Consistently optimizing for solving alignment (or any other difficult problem) is incredibly hard.

The first and most obvious obstacle is that you need to actually care about alignment and feel responsible for solving it. You cannot just ignore it or pass the buck; you need to aim for it.

If you care, you now have to go beyond the traditions you were raised in. Be willing to go beyond the tools that you were given, and to use them in inappropriate and weird ways. This is where most people who care about alignment tend to fail — they tackle it like a normal problem from a classical field of science and not an incredibly hard and epistemologically fraught problem.

If you manage to transcend your methodological upbringing, you might come up with a different, fitter approach to attack the problem — your own weird inside view. Yet beware becoming a slave to your own insight, a prisoner to your own frame; it’s far too easy to never look back and just settle in your new tradition.

If you cross all these obstacles, then whatever you do, even if it is not enough, you will be one of the few who adapt, who update, who course-correct again and again. Whatever the critics, you’ll actually be doing your best.

This is the first filter. This is the first hard and crucial step to solve alignment: actually optimizing for solving the problem.

When we criticize each other in good faith about our approaches to alignment, we are acknowledging that we are not wedded to any approach or tradition. That we’re both optimizing to solve the problem. This is a mutual acknowledgement that we have both passed the first filter.

Such criticism should thus be taken as a strong compliment: your interlocutor recognizes that you are actually trying to solve alignment and open to changing your ways.

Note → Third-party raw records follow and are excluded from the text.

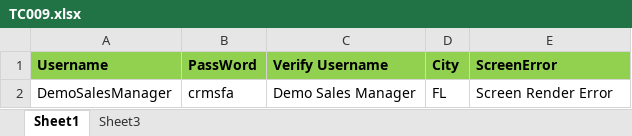
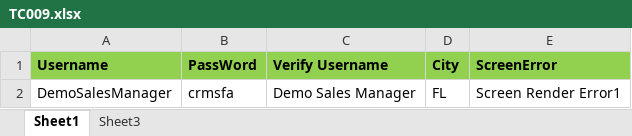
Before and after one commit to mathuraiveeranp/SeleniumJuly2016, an Excel workbook: data/TC009.xlsx, sheet Sheet1, drawn as a sheet; values as stored, in another font and other column widths than the file's, no borders; the diff names each change by its address in the sheet, - before the commit and + after, or states it on an @@ line.

```diff
--- a/data/TC009.xlsx (sheet Sheet1)
+++ b/data/TC009.xlsx (sheet Sheet1)
-E2 (ScreenError): Screen Render Error
+E2 (ScreenError): Screen Render Error1
```
Also changed, not shown: 5 other files.
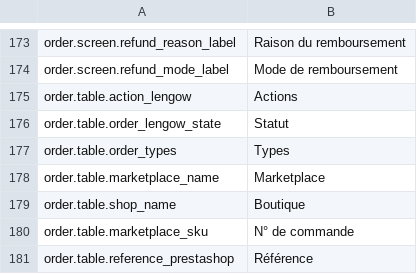
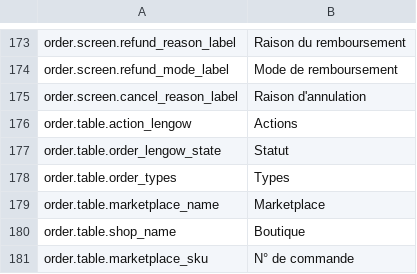
Before and after one commit to lengow/plugin-prestashop, a CSV file: translations/fr.csv, drawn as a sheet; only a part is shown, gaps mark what is left out; the shorter side is filled out with more unchanged rows.

```diff
--- a/translations/fr.csv
+++ b/translations/fr.csv
@@ -174,2 +174,3 @@ order.screen.refund_reason_label|Raison du remboursement
 order.screen.refund_mode_label|Mode de remboursement
+order.screen.cancel_reason_label|Raison d'annulation
 order.table.action_lengow|Actions
```
Also changed, not shown: config/checkmd5.csv, translations/en.csv, 10 other files.
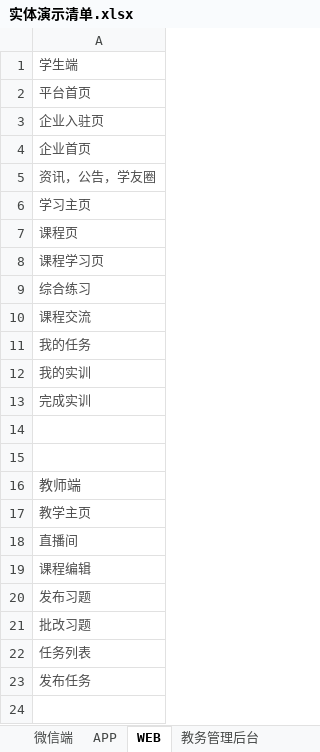
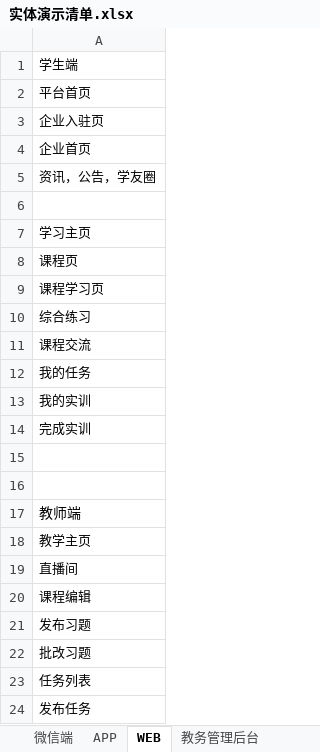
Before and after one commit to starxgit/YZEdu, an Excel workbook: 演示/实体演示清单.xlsx, sheet WEB, drawn as a sheet; values as stored, in another font and other column widths than the file's, no borders; addresses are those after the commit; the diff names each change by its address in the sheet, - before the commit and + after, or states it on an @@ line.

```diff
--- a/演示/实体演示清单.xlsx (sheet WEB)
+++ b/演示/实体演示清单.xlsx (sheet WEB)
-A1:A5 text colour: #4C4C4C
+A1:A5 text colour: black
+row 6: (empty)
-A7:A14 text colour: #4C4C4C
+A7:A14 text colour: black
-A17:A24 text colour: #4C4C4C
+A17:A24 text colour: black
```
Also changed, not shown: sheet APP, sheet 微信端, sheet 运营后台管理, sheet 教务管理后台, 28 other files.
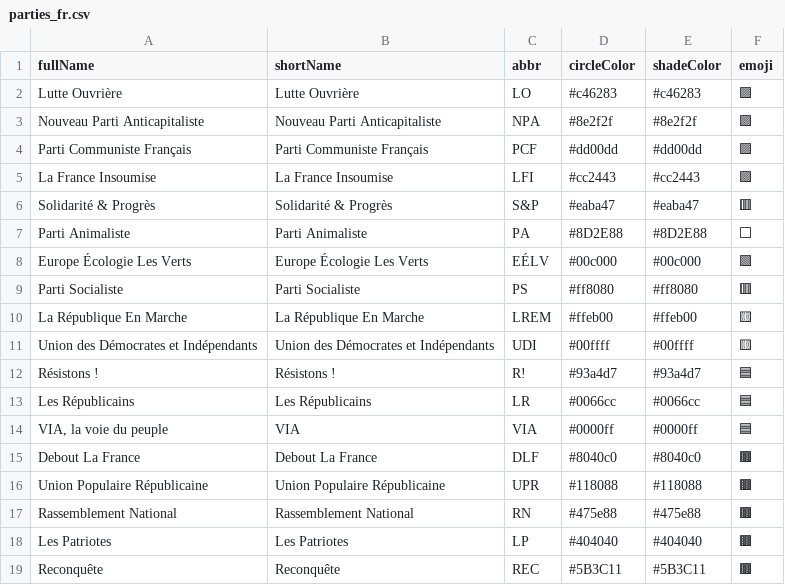
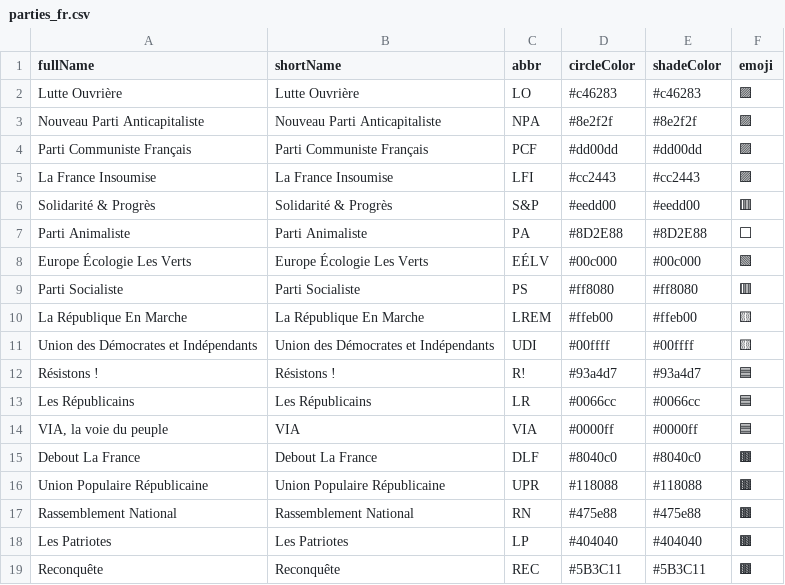
Before and after one commit to J-Rohault-dF/IPGM3-, a CSV file: data/parties_fr.csv, drawn as a sheet.

```diff
--- a/data/parties_fr.csv
+++ b/data/parties_fr.csv
@@ -5,3 +5,3 @@ Parti Communiste Français;Parti Communiste Français;PCF;#dd00dd;#dd00dd;🟪
 La France Insoumise;La France Insoumise;LFI;#cc2443;#cc2443;🟪
-Solidarité & Progrès;Solidarité & Progrès;S&P;#eaba47;#eaba47;🟥
+Solidarité & Progrès;Solidarité & Progrès;S&P;#eedd00;#eedd00;🟥
 Parti Animaliste;Parti Animaliste;PA;#8D2E88;#8D2E88;⬜
```
Also changed, not shown: 4 other files.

New Comment
5 comments, sorted by Click to highlight new comments since:

Well written. Do you have a few examples of pivoting when it becomes apparent that the daily grind no longer optimizes for solving the problem?

Or also how to notice it?

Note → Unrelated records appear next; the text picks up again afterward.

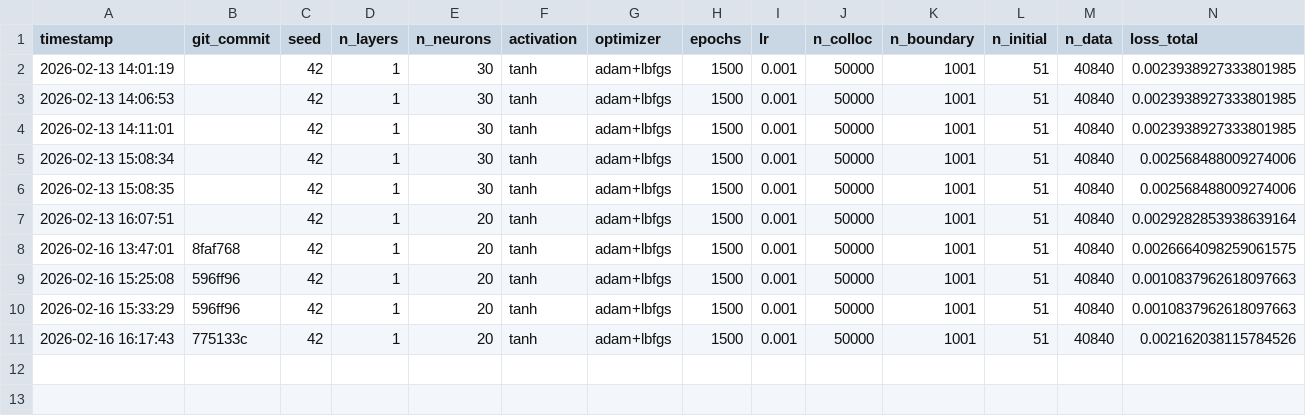
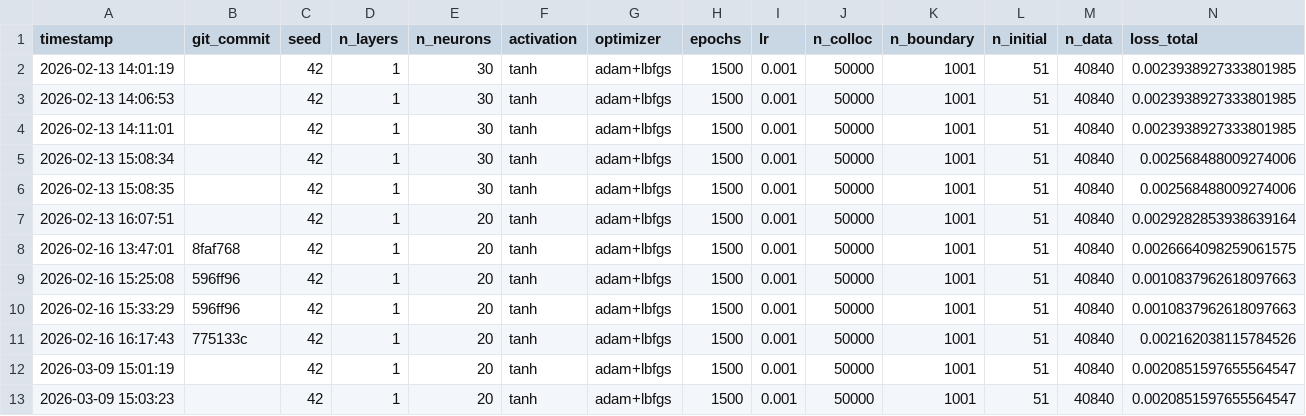
Before and after one commit to kitmsorgo/Individual-Project, a CSV file: PINN/results/arch_search.csv, drawn as a sheet; only a part is shown; rows hold the shown columns only; the diff names each change by its address in the sheet, - before the commit and + after, or states it on an @@ line.

```diff
--- a/PINN/results/arch_search.csv
+++ b/PINN/results/arch_search.csv
+row 12: 2026-03-09 15:01:19 |  | 42 | 1 | 20 | tanh | adam+lbfgs | 1500 | 0.001 | 50000 | 1001 | 51 | 40840 | 0.0020851597655564547
+row 13: 2026-03-09 15:03:23 |  | 42 | 1 | 20 | tanh | adam+lbfgs | 1500 | 0.001 | 50000 | 1001 | 51 | 40840 | 0.0020851597655564547
```
Also changed, not shown: PINN/outputs/parametric/metrics.csv, PINN/results/experiment_log.csv, 24 other files.
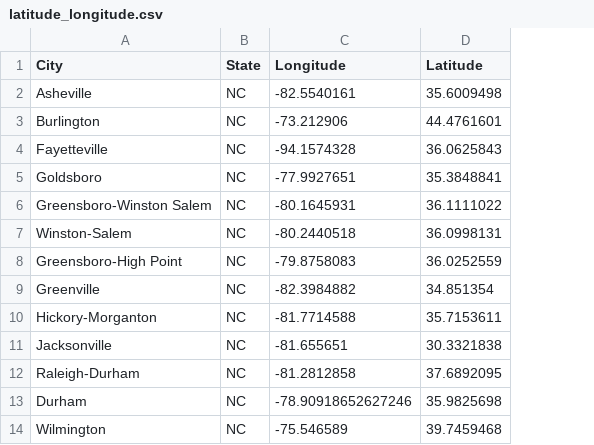
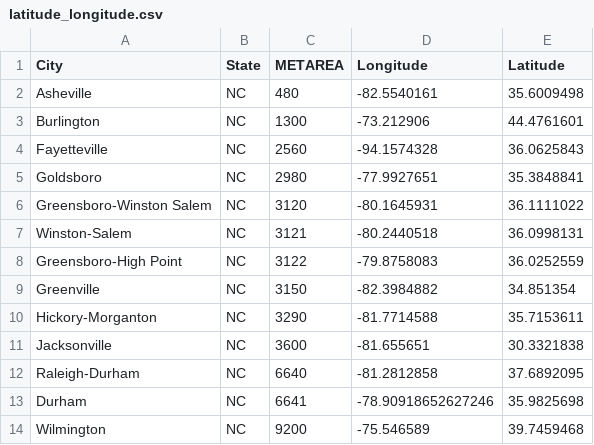
Before and after one commit to timothykeating/Final-Project, a CSV file: latitude_longitude.csv, drawn as a sheet; the diff names each change by its address in the sheet, - before the commit and + after, or states it on an @@ line.

Commit message:
latitude_longitude_csv

```diff
--- a/latitude_longitude.csv
+++ b/latitude_longitude.csv
+column C (METAREA), rows 2-14: 480 | 1300 | 2560 | 2980 | 3120 | 3121 | 3122 | 3150 | 3290 | 3600 | 6640 | 6641 | 9200
```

Good point, noticing is always how one starts.

In a limited context, the first example that comes to me is high performers in competitive sports and games. Because if they truly only give a shit about winning (and the best generally do), they will throw away their legacy approaches when they find a new one, however it pains them.

That's the second filter, because "optimizing" is two words: having a goal and maximising (or minimising) it.

First, one has to aknowledge that solving aligment is a goal. Many people does not recognize that it's a problem, beacuse smart robots will learn what love means and won't hurt us.

What you talked about in your post comes after this. When someone is walking towards the goalpost of alignment, they should realize that there might be multiple routes there and they should choose the quickest one, because only winning matters.